Organic-inorganic hybrid perovskite solar cells (PSCs) have shown promise to produce renewable solar energy. In small samples, they have achieved a solar energy-to-power conversion efficiency of 26 percent. Scaling up to allow PSCs to produce power on a larger scale, however, has been a challenge due to defects that arise from how the solutions are processed.

To combat this, a team led by Northwestern Chemistry and Northwestern Engineering researchers has developed a method that moves PSCs closer to industry adoption and widespread use.

Using liquid crystals that can respond to temperature change and avoid accumulating precipitation, the group enabled the protection of large-area perovskite films.

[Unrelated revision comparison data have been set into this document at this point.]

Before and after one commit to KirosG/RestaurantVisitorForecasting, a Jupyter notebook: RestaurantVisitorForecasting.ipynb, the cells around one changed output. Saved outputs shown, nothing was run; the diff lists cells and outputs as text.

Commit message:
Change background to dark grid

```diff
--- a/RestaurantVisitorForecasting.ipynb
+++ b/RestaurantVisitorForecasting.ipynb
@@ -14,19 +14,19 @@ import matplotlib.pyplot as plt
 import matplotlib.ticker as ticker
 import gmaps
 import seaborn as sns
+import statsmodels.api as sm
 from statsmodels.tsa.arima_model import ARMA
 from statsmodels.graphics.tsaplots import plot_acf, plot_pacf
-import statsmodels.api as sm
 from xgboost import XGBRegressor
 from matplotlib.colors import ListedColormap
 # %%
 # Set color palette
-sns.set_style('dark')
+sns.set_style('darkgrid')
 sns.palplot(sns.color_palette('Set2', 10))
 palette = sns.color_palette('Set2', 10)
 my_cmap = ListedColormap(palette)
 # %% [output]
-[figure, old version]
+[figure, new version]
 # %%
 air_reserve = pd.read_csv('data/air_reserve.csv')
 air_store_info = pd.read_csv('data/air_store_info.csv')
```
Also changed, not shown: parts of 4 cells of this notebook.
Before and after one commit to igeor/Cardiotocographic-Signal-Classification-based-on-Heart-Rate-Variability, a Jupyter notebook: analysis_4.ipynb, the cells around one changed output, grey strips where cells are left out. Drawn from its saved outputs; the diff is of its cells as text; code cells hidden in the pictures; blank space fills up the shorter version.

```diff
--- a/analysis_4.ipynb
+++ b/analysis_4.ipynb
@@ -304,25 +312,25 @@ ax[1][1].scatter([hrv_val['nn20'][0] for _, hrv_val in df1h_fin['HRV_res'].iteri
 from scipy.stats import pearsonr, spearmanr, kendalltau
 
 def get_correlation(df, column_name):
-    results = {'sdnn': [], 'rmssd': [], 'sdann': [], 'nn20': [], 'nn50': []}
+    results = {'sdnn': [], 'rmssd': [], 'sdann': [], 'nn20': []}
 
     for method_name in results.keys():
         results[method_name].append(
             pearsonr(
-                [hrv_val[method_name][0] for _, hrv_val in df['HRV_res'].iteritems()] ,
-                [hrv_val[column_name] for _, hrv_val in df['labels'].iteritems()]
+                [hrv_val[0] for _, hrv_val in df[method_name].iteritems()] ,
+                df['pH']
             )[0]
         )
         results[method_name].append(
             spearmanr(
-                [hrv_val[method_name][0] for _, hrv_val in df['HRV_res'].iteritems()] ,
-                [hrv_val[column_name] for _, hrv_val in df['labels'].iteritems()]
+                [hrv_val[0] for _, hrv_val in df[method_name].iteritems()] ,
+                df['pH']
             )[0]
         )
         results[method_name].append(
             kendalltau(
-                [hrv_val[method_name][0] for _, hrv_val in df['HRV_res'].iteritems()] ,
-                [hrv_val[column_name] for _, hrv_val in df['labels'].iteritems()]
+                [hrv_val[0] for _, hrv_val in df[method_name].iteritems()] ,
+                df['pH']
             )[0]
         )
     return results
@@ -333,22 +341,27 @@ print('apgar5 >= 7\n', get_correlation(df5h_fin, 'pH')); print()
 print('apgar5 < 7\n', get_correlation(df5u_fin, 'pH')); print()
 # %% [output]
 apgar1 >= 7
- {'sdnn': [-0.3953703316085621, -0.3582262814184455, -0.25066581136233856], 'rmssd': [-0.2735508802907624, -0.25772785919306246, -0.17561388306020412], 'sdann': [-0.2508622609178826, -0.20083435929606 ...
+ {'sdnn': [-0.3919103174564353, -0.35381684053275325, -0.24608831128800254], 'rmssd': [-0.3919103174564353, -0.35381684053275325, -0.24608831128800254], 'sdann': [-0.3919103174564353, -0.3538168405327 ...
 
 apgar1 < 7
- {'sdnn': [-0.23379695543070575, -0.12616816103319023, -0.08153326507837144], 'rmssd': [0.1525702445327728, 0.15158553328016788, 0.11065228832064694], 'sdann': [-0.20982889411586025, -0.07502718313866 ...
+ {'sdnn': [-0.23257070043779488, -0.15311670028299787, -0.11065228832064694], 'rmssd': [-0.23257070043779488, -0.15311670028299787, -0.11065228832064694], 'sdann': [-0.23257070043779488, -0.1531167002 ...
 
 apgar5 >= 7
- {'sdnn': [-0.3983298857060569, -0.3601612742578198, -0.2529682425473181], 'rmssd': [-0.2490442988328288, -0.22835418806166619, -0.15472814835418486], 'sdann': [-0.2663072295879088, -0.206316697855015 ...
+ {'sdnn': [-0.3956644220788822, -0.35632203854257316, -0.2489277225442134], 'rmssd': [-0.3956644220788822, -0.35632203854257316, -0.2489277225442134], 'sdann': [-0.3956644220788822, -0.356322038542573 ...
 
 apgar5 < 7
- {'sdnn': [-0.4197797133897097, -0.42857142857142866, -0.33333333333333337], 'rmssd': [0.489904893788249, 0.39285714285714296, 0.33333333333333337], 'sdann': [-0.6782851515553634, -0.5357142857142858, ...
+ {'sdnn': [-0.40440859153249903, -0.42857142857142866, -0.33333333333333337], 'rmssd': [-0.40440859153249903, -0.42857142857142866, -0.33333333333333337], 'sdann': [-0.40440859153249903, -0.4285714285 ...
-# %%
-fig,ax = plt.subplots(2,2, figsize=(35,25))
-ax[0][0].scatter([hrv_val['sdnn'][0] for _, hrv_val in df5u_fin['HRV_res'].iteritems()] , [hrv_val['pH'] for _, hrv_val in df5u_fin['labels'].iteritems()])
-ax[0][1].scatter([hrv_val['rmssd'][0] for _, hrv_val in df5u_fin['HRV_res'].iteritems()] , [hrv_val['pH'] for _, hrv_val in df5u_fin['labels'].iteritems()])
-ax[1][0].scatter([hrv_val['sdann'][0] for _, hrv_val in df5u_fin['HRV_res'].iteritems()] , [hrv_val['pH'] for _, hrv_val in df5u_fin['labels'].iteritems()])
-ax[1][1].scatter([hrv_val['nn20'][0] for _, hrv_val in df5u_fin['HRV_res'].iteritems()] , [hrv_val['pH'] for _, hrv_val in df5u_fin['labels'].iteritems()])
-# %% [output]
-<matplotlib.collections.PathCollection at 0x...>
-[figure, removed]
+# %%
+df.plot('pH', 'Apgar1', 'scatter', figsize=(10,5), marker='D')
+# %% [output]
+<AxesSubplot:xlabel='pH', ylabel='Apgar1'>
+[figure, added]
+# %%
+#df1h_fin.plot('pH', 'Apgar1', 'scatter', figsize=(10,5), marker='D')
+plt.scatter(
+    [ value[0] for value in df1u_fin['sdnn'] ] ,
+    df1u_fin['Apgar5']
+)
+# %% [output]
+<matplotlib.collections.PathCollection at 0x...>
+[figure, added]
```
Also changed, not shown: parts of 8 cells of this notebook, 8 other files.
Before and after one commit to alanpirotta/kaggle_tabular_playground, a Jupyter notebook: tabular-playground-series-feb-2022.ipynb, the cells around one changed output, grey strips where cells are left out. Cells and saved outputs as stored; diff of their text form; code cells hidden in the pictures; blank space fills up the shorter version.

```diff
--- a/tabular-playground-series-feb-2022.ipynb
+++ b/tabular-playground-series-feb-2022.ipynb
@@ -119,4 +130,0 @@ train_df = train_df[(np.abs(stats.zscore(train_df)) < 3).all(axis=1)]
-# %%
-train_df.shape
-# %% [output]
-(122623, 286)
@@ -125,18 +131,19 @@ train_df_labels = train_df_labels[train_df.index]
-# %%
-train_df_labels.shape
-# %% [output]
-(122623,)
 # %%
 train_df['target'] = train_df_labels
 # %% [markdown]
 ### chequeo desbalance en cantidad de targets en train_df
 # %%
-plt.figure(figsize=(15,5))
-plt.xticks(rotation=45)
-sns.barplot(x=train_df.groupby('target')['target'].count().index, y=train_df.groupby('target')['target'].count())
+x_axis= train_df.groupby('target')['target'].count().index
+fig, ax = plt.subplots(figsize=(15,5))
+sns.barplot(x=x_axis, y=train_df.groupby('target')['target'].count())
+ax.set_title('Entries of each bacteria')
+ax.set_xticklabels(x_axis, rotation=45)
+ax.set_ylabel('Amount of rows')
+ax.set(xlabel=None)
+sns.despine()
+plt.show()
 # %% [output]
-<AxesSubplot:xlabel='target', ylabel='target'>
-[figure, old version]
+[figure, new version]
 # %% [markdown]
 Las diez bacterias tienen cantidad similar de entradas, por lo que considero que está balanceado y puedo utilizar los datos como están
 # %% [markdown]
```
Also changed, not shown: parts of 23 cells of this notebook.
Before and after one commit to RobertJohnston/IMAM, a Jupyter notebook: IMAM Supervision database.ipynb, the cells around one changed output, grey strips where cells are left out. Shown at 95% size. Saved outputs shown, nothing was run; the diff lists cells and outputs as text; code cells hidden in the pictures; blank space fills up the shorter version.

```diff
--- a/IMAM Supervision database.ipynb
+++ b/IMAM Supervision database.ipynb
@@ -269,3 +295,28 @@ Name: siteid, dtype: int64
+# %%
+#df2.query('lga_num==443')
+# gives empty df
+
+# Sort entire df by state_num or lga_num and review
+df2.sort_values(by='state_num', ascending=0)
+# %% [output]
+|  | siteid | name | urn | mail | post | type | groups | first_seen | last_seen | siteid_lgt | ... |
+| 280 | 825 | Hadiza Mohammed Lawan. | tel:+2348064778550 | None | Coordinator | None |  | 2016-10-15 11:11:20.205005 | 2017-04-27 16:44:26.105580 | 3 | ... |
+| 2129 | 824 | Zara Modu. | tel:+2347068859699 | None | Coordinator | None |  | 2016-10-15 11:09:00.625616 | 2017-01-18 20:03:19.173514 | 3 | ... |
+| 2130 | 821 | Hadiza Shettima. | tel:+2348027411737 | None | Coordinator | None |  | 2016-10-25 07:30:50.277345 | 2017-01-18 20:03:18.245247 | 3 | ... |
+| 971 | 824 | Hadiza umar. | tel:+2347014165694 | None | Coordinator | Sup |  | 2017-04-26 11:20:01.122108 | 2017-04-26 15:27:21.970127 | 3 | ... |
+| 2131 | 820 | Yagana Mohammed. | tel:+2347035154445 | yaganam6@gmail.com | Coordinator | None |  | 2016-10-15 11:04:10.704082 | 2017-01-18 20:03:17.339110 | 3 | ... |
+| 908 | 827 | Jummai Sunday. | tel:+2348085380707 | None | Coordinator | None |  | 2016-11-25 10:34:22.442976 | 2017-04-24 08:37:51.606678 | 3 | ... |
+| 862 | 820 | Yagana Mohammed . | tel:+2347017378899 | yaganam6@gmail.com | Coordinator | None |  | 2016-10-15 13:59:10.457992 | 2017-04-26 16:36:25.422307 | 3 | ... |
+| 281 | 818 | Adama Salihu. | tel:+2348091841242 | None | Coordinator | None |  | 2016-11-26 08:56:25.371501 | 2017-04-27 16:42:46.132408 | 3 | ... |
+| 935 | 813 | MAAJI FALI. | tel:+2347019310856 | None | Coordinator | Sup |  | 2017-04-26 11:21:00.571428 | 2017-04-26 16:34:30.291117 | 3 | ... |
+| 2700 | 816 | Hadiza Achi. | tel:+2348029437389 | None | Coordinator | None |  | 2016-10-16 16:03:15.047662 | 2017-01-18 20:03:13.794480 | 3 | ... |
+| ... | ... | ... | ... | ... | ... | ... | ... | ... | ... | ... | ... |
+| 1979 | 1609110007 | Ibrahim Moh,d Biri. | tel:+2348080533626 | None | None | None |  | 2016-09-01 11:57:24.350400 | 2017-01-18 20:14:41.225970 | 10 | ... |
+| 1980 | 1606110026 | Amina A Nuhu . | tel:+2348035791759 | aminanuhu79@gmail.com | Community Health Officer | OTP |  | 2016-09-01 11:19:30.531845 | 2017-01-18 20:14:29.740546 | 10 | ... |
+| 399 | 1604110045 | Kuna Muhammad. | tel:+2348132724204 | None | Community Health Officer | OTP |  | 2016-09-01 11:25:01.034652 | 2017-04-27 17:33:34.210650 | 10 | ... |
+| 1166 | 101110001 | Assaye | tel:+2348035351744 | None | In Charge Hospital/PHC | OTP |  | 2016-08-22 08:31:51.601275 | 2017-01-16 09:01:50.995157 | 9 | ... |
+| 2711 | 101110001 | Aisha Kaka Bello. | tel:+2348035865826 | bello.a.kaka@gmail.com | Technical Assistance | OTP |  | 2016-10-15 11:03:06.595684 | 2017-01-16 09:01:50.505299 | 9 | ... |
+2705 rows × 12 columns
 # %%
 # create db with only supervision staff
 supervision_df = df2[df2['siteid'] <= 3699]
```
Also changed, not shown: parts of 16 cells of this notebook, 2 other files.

This approach led to a 22 percent efficiency and a stabilized efficiency of 21 percent for solar modules with enhanced damp heat (85 percent relative humidity at 85 degrees Celsius) stability and a size of 31 sq. centimeters.

Before this effort, the highest certified stabilized aperture-area efficiency for perovskite solar modules exceeding 30 sq. centimeters was observed to plateau at approximately 19.5 percent. To reach a higher level, the team developed a new material processing method to achieve uniform protection from defects on large-scale perovskite films, enabling the record stabilized efficiency.

“The liquid crystal strategy helps address a critical issue in the scale-up of perovskite solar cells, which demonstrates the potential for more efficient and stable solar energy generation on a larger scale, making it more robust for real-world applications,” said Yi Yang, a postdoctoral fellow in the research groups of Professors Ted Sargent and Mercouri Kanatzidis. “From a practical perspective, it underscores the limitation of applying well-established methods for small-sized devices to large-scale implementations. It highlights the necessity for developing tailored solutions to minimize performance gaps in the scale-up process.”

Yang and her colleagues reported their findings in “A Thermotropic Liquid Crystal Enables Efficient and Stable Perovskite Solar Modules,” published January 18 in Nature Energy. Yang was the paper’s lead author. Sargent, Lynn Hopton Davis and Greg Davis Professor of Chemistry and Professor of Electrical and Computer Engineering; Bin Chen, research assistant professor; Kanatzidis, Charles E. and Emma H. Morrison Professor of Chemistry and (by courtesy) professor of materials science and engineering; and Mohammad Khaja Nazeeruddin, professor emeritus at École Polytechnique fédérale de Lausanne, were the study’s co-corresponding authors. Mark Hersam, Walter P. Murphy Professor and Chair of Materials Science and Engineering, also contributed to the research.

Yi Yang

Sargent and his colleagues have done extensive work into perovskites, creating strategies that could make them more efficient and potentially an alternative to silicon power production.

The liquid crystals may represent another leap forward.

Prior research on liquid crystals used them as common additives in perovskite films but overlooked their ability to change with temperatures. Their use in this fashion potentially allows the regulation of crystal growth and prevention of defects in large-area perovskite films. 

The novel idea also presents more potential applications in the future.

“This methodology can be extended to the slot-die coating process, facilitating the production of larger-area perovskite submodules,” Yang said. “Exploring the functionality and phase structure of liquid crystal molecules presents an opportunity to enhance passivation effects and bolster device stability.”